→ **DATA SUPPLIED**:
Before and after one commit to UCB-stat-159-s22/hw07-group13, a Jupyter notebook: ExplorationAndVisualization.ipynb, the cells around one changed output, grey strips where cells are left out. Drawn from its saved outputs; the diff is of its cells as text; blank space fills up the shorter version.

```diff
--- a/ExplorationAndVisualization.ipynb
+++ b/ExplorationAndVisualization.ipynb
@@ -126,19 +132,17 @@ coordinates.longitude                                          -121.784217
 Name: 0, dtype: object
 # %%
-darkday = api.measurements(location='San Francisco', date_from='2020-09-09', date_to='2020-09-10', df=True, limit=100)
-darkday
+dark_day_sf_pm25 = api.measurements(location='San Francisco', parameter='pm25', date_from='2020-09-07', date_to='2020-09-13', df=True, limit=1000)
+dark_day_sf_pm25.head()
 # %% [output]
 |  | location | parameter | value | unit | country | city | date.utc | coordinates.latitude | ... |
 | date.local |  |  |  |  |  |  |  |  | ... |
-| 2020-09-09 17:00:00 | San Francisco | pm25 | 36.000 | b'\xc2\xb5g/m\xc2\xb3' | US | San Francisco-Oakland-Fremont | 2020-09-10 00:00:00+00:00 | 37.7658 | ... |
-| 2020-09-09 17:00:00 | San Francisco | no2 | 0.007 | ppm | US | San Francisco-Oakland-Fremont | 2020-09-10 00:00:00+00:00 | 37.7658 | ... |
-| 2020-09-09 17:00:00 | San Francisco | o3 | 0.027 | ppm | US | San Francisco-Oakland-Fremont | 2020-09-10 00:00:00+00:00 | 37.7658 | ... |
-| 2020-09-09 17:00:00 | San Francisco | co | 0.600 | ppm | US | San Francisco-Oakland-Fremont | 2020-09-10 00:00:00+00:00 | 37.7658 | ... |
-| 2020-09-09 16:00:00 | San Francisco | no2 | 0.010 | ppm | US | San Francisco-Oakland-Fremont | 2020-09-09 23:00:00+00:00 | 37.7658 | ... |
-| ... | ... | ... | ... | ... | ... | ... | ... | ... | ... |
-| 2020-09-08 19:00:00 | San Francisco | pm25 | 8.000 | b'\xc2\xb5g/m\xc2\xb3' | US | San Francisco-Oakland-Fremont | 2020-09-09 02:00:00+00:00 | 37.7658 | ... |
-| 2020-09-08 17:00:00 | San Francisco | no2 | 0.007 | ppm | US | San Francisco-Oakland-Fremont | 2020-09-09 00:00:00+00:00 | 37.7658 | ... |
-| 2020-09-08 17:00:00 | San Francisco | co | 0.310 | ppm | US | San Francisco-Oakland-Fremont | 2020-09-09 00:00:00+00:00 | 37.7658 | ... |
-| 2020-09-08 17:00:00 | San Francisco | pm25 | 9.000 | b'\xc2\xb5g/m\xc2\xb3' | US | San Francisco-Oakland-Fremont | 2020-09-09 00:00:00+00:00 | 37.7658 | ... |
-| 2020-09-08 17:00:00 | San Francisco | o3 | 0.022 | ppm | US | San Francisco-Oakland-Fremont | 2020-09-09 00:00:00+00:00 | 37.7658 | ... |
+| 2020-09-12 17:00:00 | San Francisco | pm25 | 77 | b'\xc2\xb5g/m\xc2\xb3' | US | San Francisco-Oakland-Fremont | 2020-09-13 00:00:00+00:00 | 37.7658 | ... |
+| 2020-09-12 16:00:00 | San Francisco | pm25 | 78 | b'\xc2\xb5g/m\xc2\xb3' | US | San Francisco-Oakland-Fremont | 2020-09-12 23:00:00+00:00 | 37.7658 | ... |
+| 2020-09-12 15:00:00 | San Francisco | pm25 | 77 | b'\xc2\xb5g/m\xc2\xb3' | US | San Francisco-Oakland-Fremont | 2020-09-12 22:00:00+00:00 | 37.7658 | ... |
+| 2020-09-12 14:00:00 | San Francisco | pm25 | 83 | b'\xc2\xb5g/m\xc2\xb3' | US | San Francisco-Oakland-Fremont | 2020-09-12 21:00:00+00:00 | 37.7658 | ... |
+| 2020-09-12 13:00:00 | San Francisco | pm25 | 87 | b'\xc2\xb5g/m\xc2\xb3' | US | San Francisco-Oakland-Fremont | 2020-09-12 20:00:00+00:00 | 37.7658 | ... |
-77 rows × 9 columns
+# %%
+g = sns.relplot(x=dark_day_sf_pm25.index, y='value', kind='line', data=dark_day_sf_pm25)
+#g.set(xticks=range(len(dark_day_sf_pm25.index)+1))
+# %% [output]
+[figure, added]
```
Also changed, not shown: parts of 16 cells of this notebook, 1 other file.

→ **TO DO**:
Repeat the data exactly, with every line included.

→ **ANSWER BOX**:
Before and after one commit to UCB-stat-159-s22/hw07-group13, a Jupyter notebook: ExplorationAndVisualization.ipynb, the cells around one changed output, grey strips where cells are left out. Drawn from its saved outputs; the diff is of its cells as text; blank space fills up the shorter version.

```diff
--- a/ExplorationAndVisualization.ipynb
+++ b/ExplorationAndVisualization.ipynb
@@ -126,19 +132,17 @@ coordinates.longitude                                          -121.784217
 Name: 0, dtype: object
 # %%
-darkday = api.measurements(location='San Francisco', date_from='2020-09-09', date_to='2020-09-10', df=True, limit=100)
-darkday
+dark_day_sf_pm25 = api.measurements(location='San Francisco', parameter='pm25', date_from='2020-09-07', date_to='2020-09-13', df=True, limit=1000)
+dark_day_sf_pm25.head()
 # %% [output]
 |  | location | parameter | value | unit | country | city | date.utc | coordinates.latitude | ... |
 | date.local |  |  |  |  |  |  |  |  | ... |
-| 2020-09-09 17:00:00 | San Francisco | pm25 | 36.000 | b'\xc2\xb5g/m\xc2\xb3' | US | San Francisco-Oakland-Fremont | 2020-09-10 00:00:00+00:00 | 37.7658 | ... |
-| 2020-09-09 17:00:00 | San Francisco | no2 | 0.007 | ppm | US | San Francisco-Oakland-Fremont | 2020-09-10 00:00:00+00:00 | 37.7658 | ... |
-| 2020-09-09 17:00:00 | San Francisco | o3 | 0.027 | ppm | US | San Francisco-Oakland-Fremont | 2020-09-10 00:00:00+00:00 | 37.7658 | ... |
-| 2020-09-09 17:00:00 | San Francisco | co | 0.600 | ppm | US | San Francisco-Oakland-Fremont | 2020-09-10 00:00:00+00:00 | 37.7658 | ... |
-| 2020-09-09 16:00:00 | San Francisco | no2 | 0.010 | ppm | US | San Francisco-Oakland-Fremont | 2020-09-09 23:00:00+00:00 | 37.7658 | ... |
-| ... | ... | ... | ... | ... | ... | ... | ... | ... | ... |
-| 2020-09-08 19:00:00 | San Francisco | pm25 | 8.000 | b'\xc2\xb5g/m\xc2\xb3' | US | San Francisco-Oakland-Fremont | 2020-09-09 02:00:00+00:00 | 37.7658 | ... |
-| 2020-09-08 17:00:00 | San Francisco | no2 | 0.007 | ppm | US | San Francisco-Oakland-Fremont | 2020-09-09 00:00:00+00:00 | 37.7658 | ... |
-| 2020-09-08 17:00:00 | San Francisco | co | 0.310 | ppm | US | San Francisco-Oakland-Fremont | 2020-09-09 00:00:00+00:00 | 37.7658 | ... |
-| 2020-09-08 17:00:00 | San Francisco | pm25 | 9.000 | b'\xc2\xb5g/m\xc2\xb3' | US | San Francisco-Oakland-Fremont | 2020-09-09 00:00:00+00:00 | 37.7658 | ... |
-| 2020-09-08 17:00:00 | San Francisco | o3 | 0.022 | ppm | US | San Francisco-Oakland-Fremont | 2020-09-09 00:00:00+00:00 | 37.7658 | ... |
+| 2020-09-12 17:00:00 | San Francisco | pm25 | 77 | b'\xc2\xb5g/m\xc2\xb3' | US | San Francisco-Oakland-Fremont | 2020-09-13 00:00:00+00:00 | 37.7658 | ... |
+| 2020-09-12 16:00:00 | San Francisco | pm25 | 78 | b'\xc2\xb5g/m\xc2\xb3' | US | San Francisco-Oakland-Fremont | 2020-09-12 23:00:00+00:00 | 37.7658 | ... |
+| 2020-09-12 15:00:00 | San Francisco | pm25 | 77 | b'\xc2\xb5g/m\xc2\xb3' | US | San Francisco-Oakland-Fremont | 2020-09-12 22:00:00+00:00 | 37.7658 | ... |
+| 2020-09-12 14:00:00 | San Francisco | pm25 | 83 | b'\xc2\xb5g/m\xc2\xb3' | US | San Francisco-Oakland-Fremont | 2020-09-12 21:00:00+00:00 | 37.7658 | ... |
+| 2020-09-12 13:00:00 | San Francisco | pm25 | 87 | b'\xc2\xb5g/m\xc2\xb3' | US | San Francisco-Oakland-Fremont | 2020-09-12 20:00:00+00:00 | 37.7658 | ... |
-77 rows × 9 columns
+# %%
+g = sns.relplot(x=dark_day_sf_pm25.index, y='value', kind='line', data=dark_day_sf_pm25)
+#g.set(xticks=range(len(dark_day_sf_pm25.index)+1))
+# %% [output]
+[figure, added]
```
Also changed, not shown: parts of 16 cells of this notebook, 1 other file.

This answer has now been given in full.